*** SUPPLIED RECORDS ***

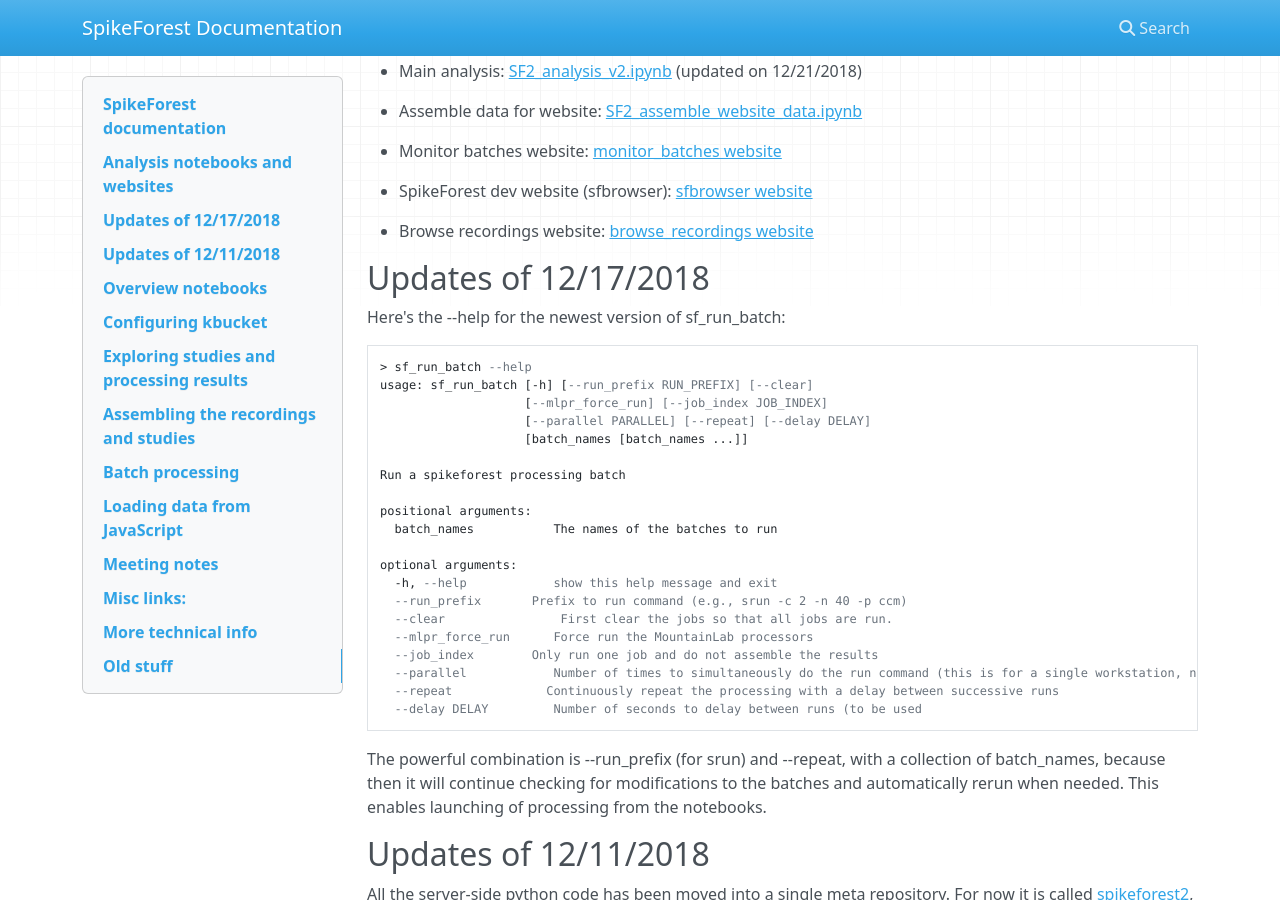
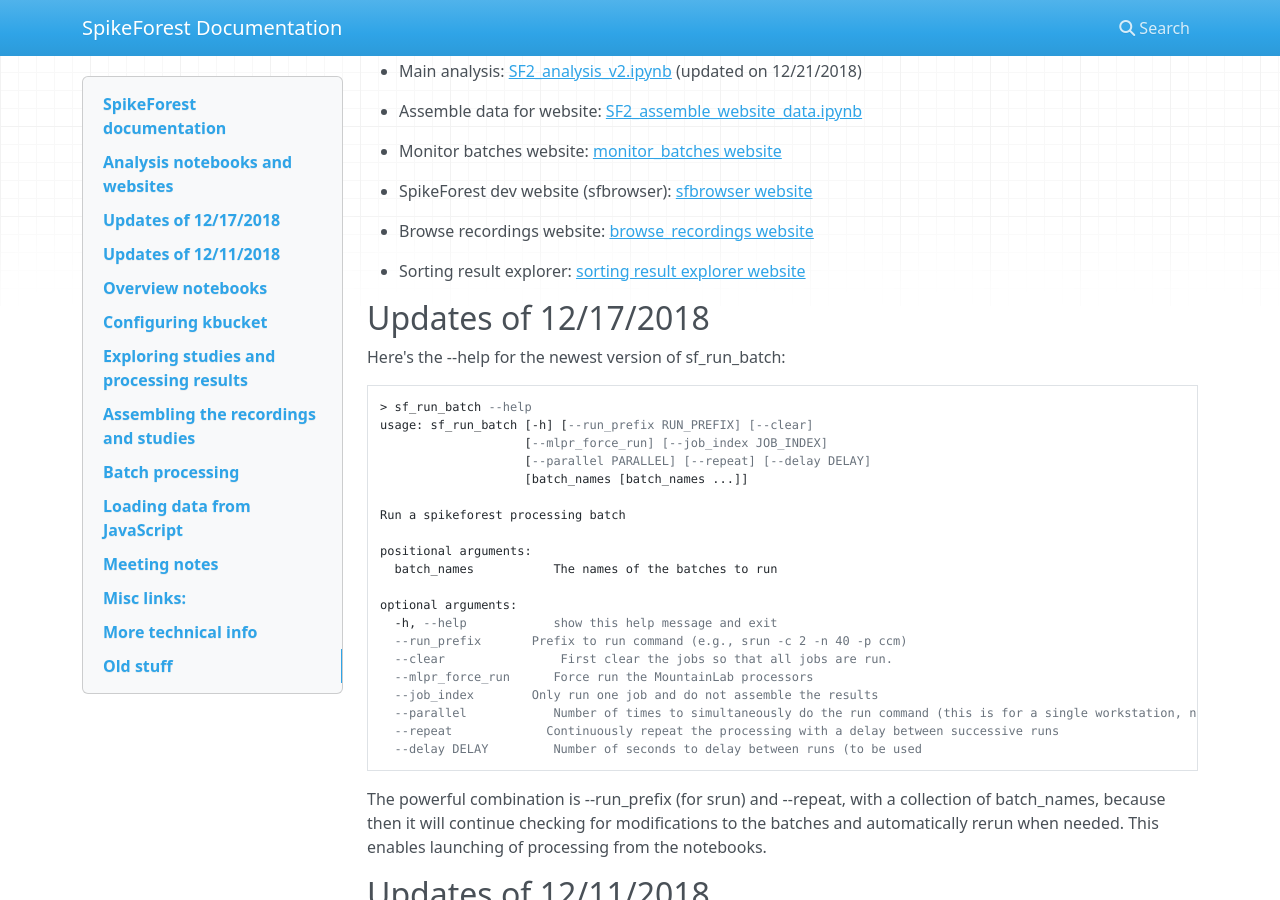
Before and after one commit to scratcharchive/spikeforest-docs, an MkDocs documentation site: the page built from docs/index.md, in a window 1280 px wide and 900 px high, scrolled down 350 px. Built offline with MkDocs 1.6.1, drawn with Linux system fonts in a browser that asks for light colours; nearby versions of some CDN libraries.

Commit message:
Update index.md

```diff
--- a/docs/index.md
+++ b/docs/index.md
@@ -12,11 +12,13 @@
 
 * Assemble data for website: [SF2_assemble_website_data.ipynb](https://colab.research.google.com/drive/1h8cbLNctaXmdBQ8kJ0ynnwPd5pjH5fpI)
 
-* Monitor batches website: [monitor_batches website](http://45.56.103.237:4003)
+* Monitor batches website: [monitor_batches website](http://ccmlin008:4003)
 
-* SpikeForest dev website (sfbrowser): [sfbrowser website](http://45.56.103.237:4002)
+* SpikeForest dev website (sfbrowser): [sfbrowser website](http://ccmlin008:4002)
 
-* Browse recordings website: [browse_recordings website](http://45.56.103.237:4004)
+* Browse recordings website: [browse_recordings website](http://ccmlin008:4004)
+
+* Sorting result explorer: [sorting result explorer website](http://ccmlin008:4005)
 
 ## Updates of 12/17/2018
 
```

*** End of SUPPLIED RECORDS ***

◆ EXERCISE GOAL ◆
The listing above is to be written out again exactly, with its pictures omitted.

◆ RESPONSE BOX ◆
Before and after one commit to scratcharchive/spikeforest-docs, an MkDocs documentation site: the page built from docs/index.md, in a window 1280 px wide and 900 px high, scrolled down 350 px. Built offline with MkDocs 1.6.1, drawn with Linux system fonts in a browser that asks for light colours; nearby versions of some CDN libraries.

Commit message:
Update index.md

```diff
--- a/docs/index.md
+++ b/docs/index.md
@@ -12,11 +12,13 @@
 
 * Assemble data for website: [SF2_assemble_website_data.ipynb](https://colab.research.google.com/drive/1h8cbLNctaXmdBQ8kJ0ynnwPd5pjH5fpI)
 
-* Monitor batches website: [monitor_batches website](http://45.56.103.237:4003)
+* Monitor batches website: [monitor_batches website](http://ccmlin008:4003)
 
-* SpikeForest dev website (sfbrowser): [sfbrowser website](http://45.56.103.237:4002)
+* SpikeForest dev website (sfbrowser): [sfbrowser website](http://ccmlin008:4002)
 
-* Browse recordings website: [browse_recordings website](http://45.56.103.237:4004)
+* Browse recordings website: [browse_recordings website](http://ccmlin008:4004)
+
+* Sorting result explorer: [sorting result explorer website](http://ccmlin008:4005)
 
 ## Updates of 12/17/2018
 
```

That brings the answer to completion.